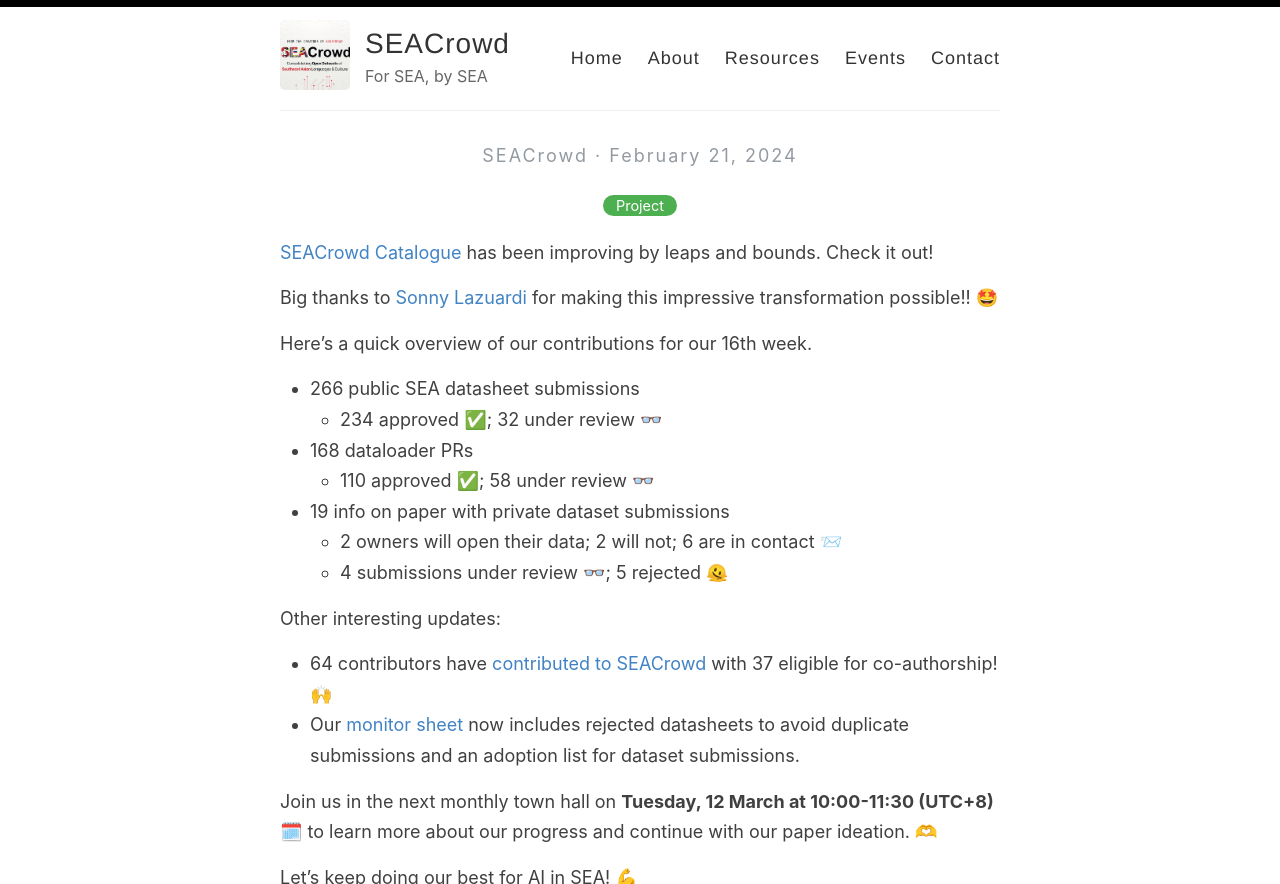
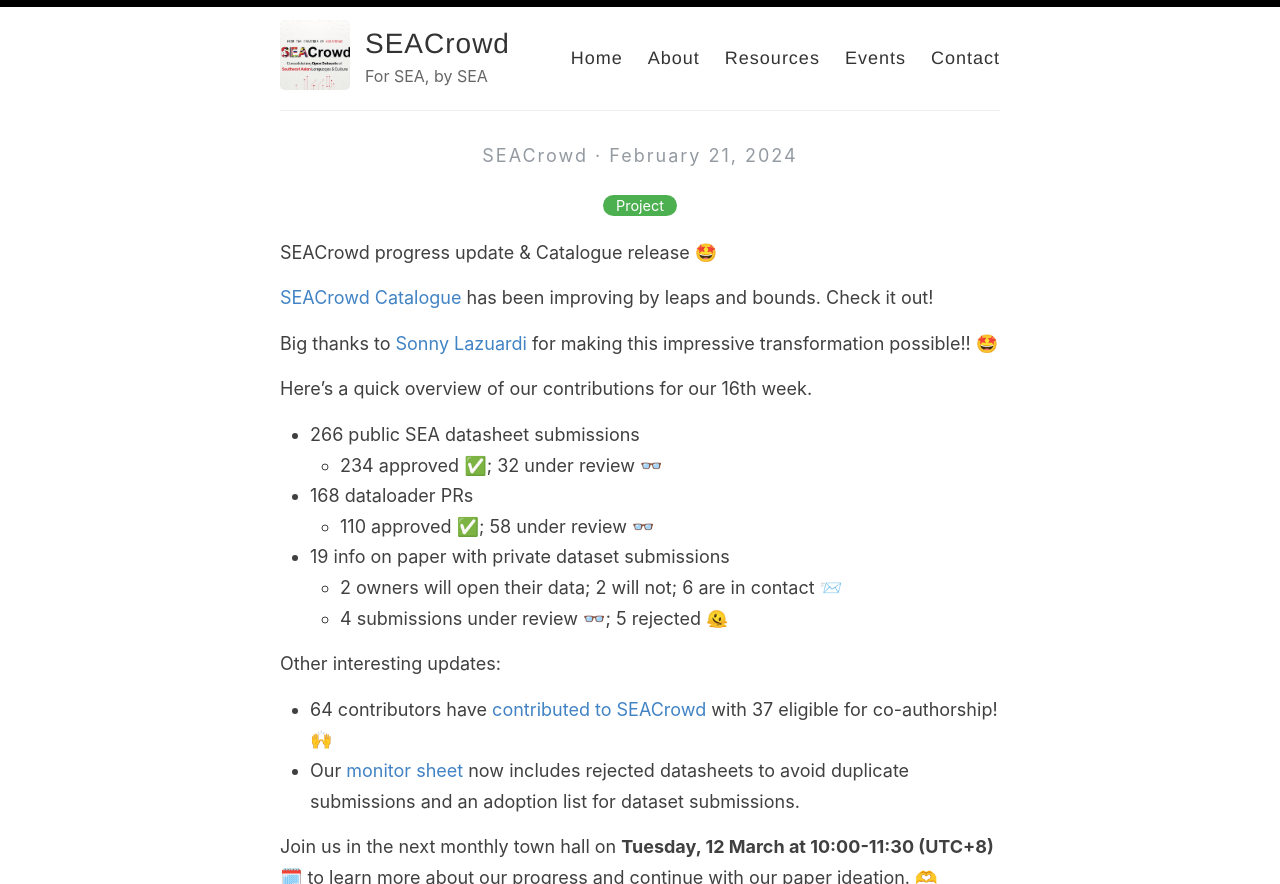
Before and after one commit to amitmerchant1990/reverie, a Jekyll site: the page built from _posts/2024-02-21-seacrowd-catalogue.md, in a window 1280 px wide and 900 px high, cut to the strip 0-884 px from the top of the window. Built offline with Jekyll 4.4.1, drawn with Linux system fonts in a browser that asks for light colours; comment, search, counter and statistics services are not loaded.

Commit message:
Update 2024-02-21-seacrowd-catalogue.md

```diff
--- a/_posts/2024-02-21-seacrowd-catalogue.md
+++ b/_posts/2024-02-21-seacrowd-catalogue.md
@@ -4,6 +4,8 @@
 categories: Project
 excerpt: SEACrowd progress update & Catalogue release 🤩
 ---
+
+SEACrowd progress update & Catalogue release 🤩
 
 [SEACrowd Catalogue](https://seacrowd.github.io/seacrowd-catalogue/) has been improving by leaps and bounds. Check it out!
 
```
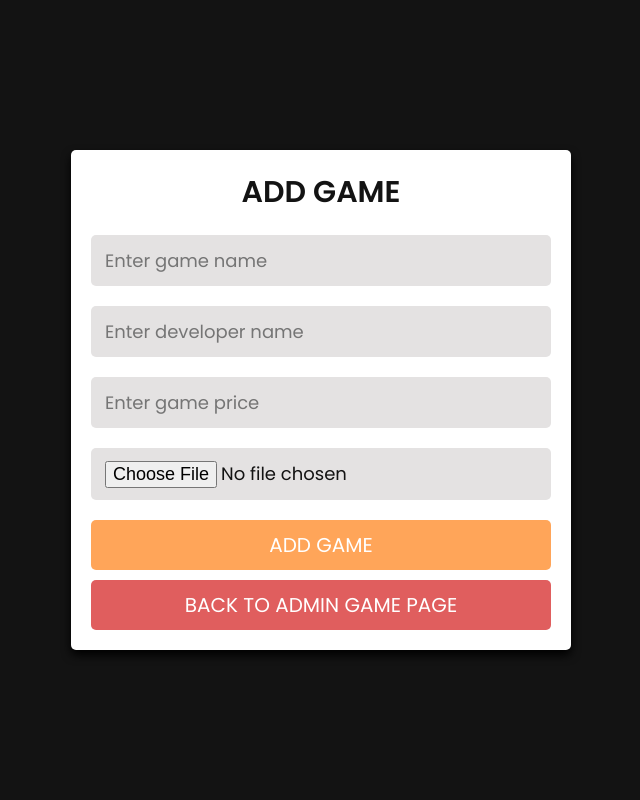
After one commit to ell28/Fix-Webprog, a PHP site: page /addgame.php in a window 1280 px wide. The commit adds this page. Shown: the whole page, without its empty margins (319-959 px from the left). Run offline with PHP 8.4, Linux system fonts and the light colour scheme.

Commit message:
Fixed everything and added new game function

```diff
--- /dev/null
+++ b/addgame.php
@@ -0,0 +1,58 @@
+<?php
+include 'config.php';
+
+if (isset($_POST['submit'])) {
+    $name = mysqli_real_escape_string($conn, $_POST['name']);
+    $devname = mysqli_real_escape_string($conn, $_POST['developer_name']);
+    $price = mysqli_real_escape_string($conn, ($_POST['price']));
+    $image = $_FILES['image']['name'];
+    $image_size = $_FILES['image']['size'];
+    $image_tmp_name = $_FILES['image']['tmp_name'];
+    $image_folder = 'assets/gameicons/' . $image;
+
+    if ($image_size > 2000000) { // 2 MB
+            $message[] = 'Image size is too large';
+        } else {
+            $insert = mysqli_query($conn, "INSERT INTO game_form (name, developer_name, price, image) VALUES('$name', '$devname', '$price', '$image')");
+            if ($insert) {
+                move_uploaded_file($image_tmp_name, $image_folder);
+                $message[] = 'Registered successfully.';
+            }
+        }
+    }
+?>
+
+<!DOCTYPE html>
+<html lang="en">
+
+<head>
+    <meta charset="UTF-8">
+    <meta http-equiv="X-UA-Compatible" content="IE-edge">
+    <meta name="viewport" content="width=device-width, initial-scale=1.0">
+    <title>GameNexus 2.0 - Add Game</title>
+    <link rel="stylesheet" href="css/register.css">
+    <link rel="icon" href="assets/logo-title.png" type="image/png">
+</head>
+
+<body>
+    <div class="form-container">
+        <form action="" method="post" enctype="multipart/form-data">
+            <h3>Add Game</h3>
+            <?php
+            if (isset($message)) {
+                foreach ($message as $msg) {
+                    echo '<div class="message">' . $msg . '</div>';
+                }
+            }
+            ?>
+            <input type="text" name="name" placeholder="Enter game name" class="box" autocomplete="off" required>
+            <input type="text" name="developer_name" placeholder="Enter developer name" class="box" autocomplete="off" required>
+            <input type="text" name="price" placeholder="Enter game price" autocomplete="off" class="box" required>
+            <input type="file" name="image" class="box" accept="image/jpg, image/jpeg, image/png, image/gif">
+            <input type="submit" name="submit" value="ADD GAME" class="btn">
+            <a href="adminpagegame.php" class="delete-btn">BACK TO ADMIN GAME PAGE</a>
+        </form>
+    </div>
+</body>
+
+</html>
--- a/adminpage.php
+++ b/adminpage.php
@@ -52,7 +52,6 @@
                     echo "<td>" . $row['image'] . "</td>";
 
                     echo "<td><div class='link-wrapper'><a class='btn btn-delete' href='?id=" . $row['id'] . "'>Delete</a>";
-                    echo "<a class='btn btn-edit' href='edit.php?id=" . $row['id'] . "'>Edit Name</a></div></td>";
                     echo "</tr>";
                     $user .= "<user>";
                     $user .= "<name>" . $row['name'] . "</name>";
--- a/adminpagegame.php
+++ b/adminpagegame.php
@@ -97,6 +97,9 @@
         });
     </script>
     <a class='btn btn-back' href='adminpage.php'>Back to User Page</a>
+    <br>
+    <br>
+    <a class='btn btn-back' href='addgame.php'>Add a New Game</a>
 
 </body>
 
--- a/edit.php
+++ b/edit.php
@@ -13,7 +13,7 @@ include "config.php";
                 <?php
                 if (isset($_GET['id'])) {
                     $id = $_GET['id'];
-                    $sql = "SELECT * FROM `user_form` WHERE id=$id";
+                    $sql = "SELECT * FROM `game_form` WHERE id=$id";
 
                     $result = $conn->query($sql);
 
@@ -40,11 +40,11 @@ include "config.php";
     if (isset($_POST["submit"])) {
         $name = $_POST['newName'];
 
-        $sql = "UPDATE user_form SET name = '$name' WHERE id=$id";
+        $sql = "UPDATE game_form SET name = '$name' WHERE id=$id";
 
         if (mysqli_query($conn, $sql)) {
             echo "Nama berhasil diganti menjadi : " . $name . " <br>";
-            echo "<a href = 'adminpage.php'>Back</a>";
+            echo "<a href = 'adminpagegame.php'>Back</a>";
         }
     }
     ?>
```
Also changed, not shown: game.xml (+1 -1 lines), assets/gameicons/dota2.jpg (added), assets/gameicons/lol.jpg (added).
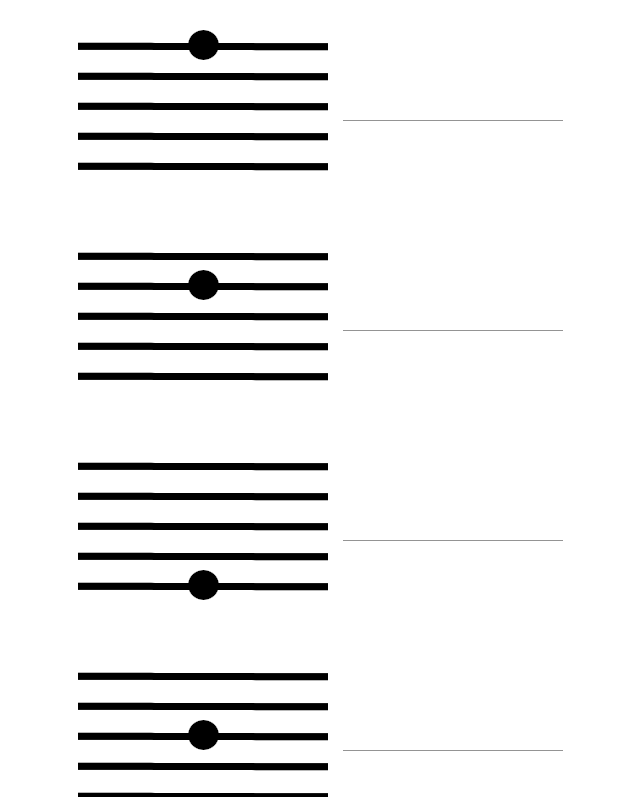
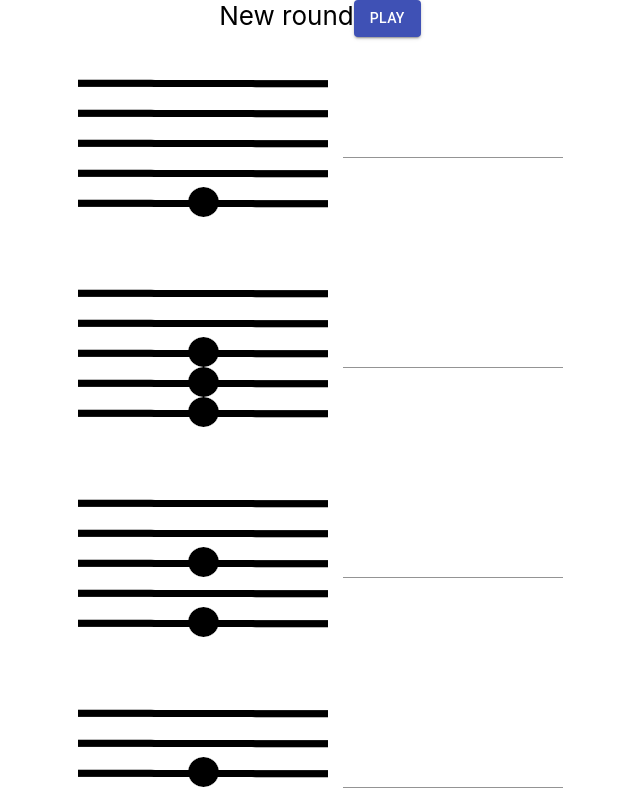
Before and after one commit to michandtke/piano-learner-client, a React (Create React App) app: page / in a window 1280 px wide. Shown: the top 797 px of the page, without its empty margins (320-960 px from the left). Built offline with nearby package versions, Linux system fonts and the light colour scheme.

Commit message:
Make new rounds with multiple tones possible

```diff
--- a/src/components/note_list/NoteList.js
+++ b/src/components/note_list/NoteList.js
@@ -1,17 +1,41 @@
-import React from "react";
+import React, {useState} from "react";
 import Guess from "../guess/Guess";
+import {Button} from "@material-ui/core";
 
 
 export default function NoteList() {
-    const toGuess = ["f", "d", "h", "e", "g"]
-
-    toGuess.sort(function(){
-        return 0.5 - Math.random();
-    });
+    const [toGuess, setToGuess] = useState(newRound())
 
     return (
         <div>
-            { toGuess.map(guess => <Guess note={[guess]}/>) }
+            New round
+            <Button variant="contained" color="primary" onClick={() => setToGuess(newRound())}>
+                Play
+            </Button>
+
+            { toGuess.map(guess => <Guess key={guess.key} note={guess.value}/>) }
         </div>
     );
 }
+
+function newRound() {
+    const array = producePossibilities()
+
+    const toGuess = array.map(v => ({key: 0.5 - Math.random(), value: v}))
+    toGuess.sort(x => x.key);
+
+    return toGuess.slice(0, 5)
+}
+
+function producePossibilities() {
+    const toGuess2 = ["f", "d", "h", "e", "g"]
+
+    const array = []
+    for (let i = 0; i < toGuess2.length; i++) {
+        for (let j = i; j < toGuess2.length; j++) {
+            array.push(toGuess2.slice(i, j + 1))
+        }
+    }
+
+    return array
+}
```
Also changed, not shown: 1 other file (tests, documents, lock files or other folders).
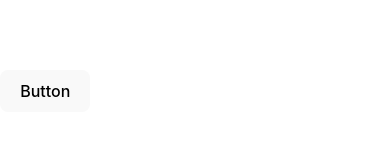
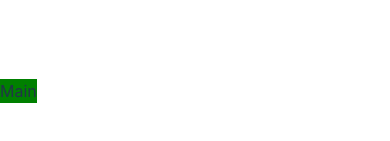
Before and after one commit to EtienneNoir/food-hub, a React (Vite) app in the folder recipes/: page / in a window 390 px wide. Shown: the part 331-472 px from the top of the page. Built offline with nearby package versions, Linux system fonts and the light colour scheme; the HTML template or start-up script is replaced by a standard one.

Commit message:
added a responsive layout

```diff
--- a/recipes/src/App.tsx
+++ b/recipes/src/App.tsx
@@ -1,7 +1,29 @@
-import { Button, ButtonGroup } from "@chakra-ui/react";
+import { Grid, GridItem, Show } from "@chakra-ui/react";
 
 const App = () => {
-  return <Button colorScheme="blue">Button</Button>;
+  return (
+    // creating break points, to specify how the website should look on different devices
+    <Grid
+      templateAreas={{
+        base: `"nav""main"`, // mobile devices
+        lg: `"nav nav" "aside main"`, // devices larger than 1024px
+      }}
+    >
+      <GridItem area="nav" bg="coral">
+        Nav
+      </GridItem>
+      <Show above="lg">
+        {/** Will only show on lager devices */}
+        <GridItem area="aside" bg="gold">
+          Aside
+        </GridItem>
+      </Show>
+
+      <GridItem area="main" bg="green">
+        Main
+      </GridItem>
+    </Grid>
+  );
 };
 
 export default App;
```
————
• _Problem_:
Locate the lines above that hold the word "autocomplete". Show every one of them.

• _Output for this exercise_:
+            <input type="text" name="name" placeholder="Enter game name" class="box" autocomplete="off" required>
+            <input type="text" name="developer_name" placeholder="Enter developer name" class="box" autocomplete="off" required>
+            <input type="text" name="price" placeholder="Enter game price" autocomplete="off" class="box" required>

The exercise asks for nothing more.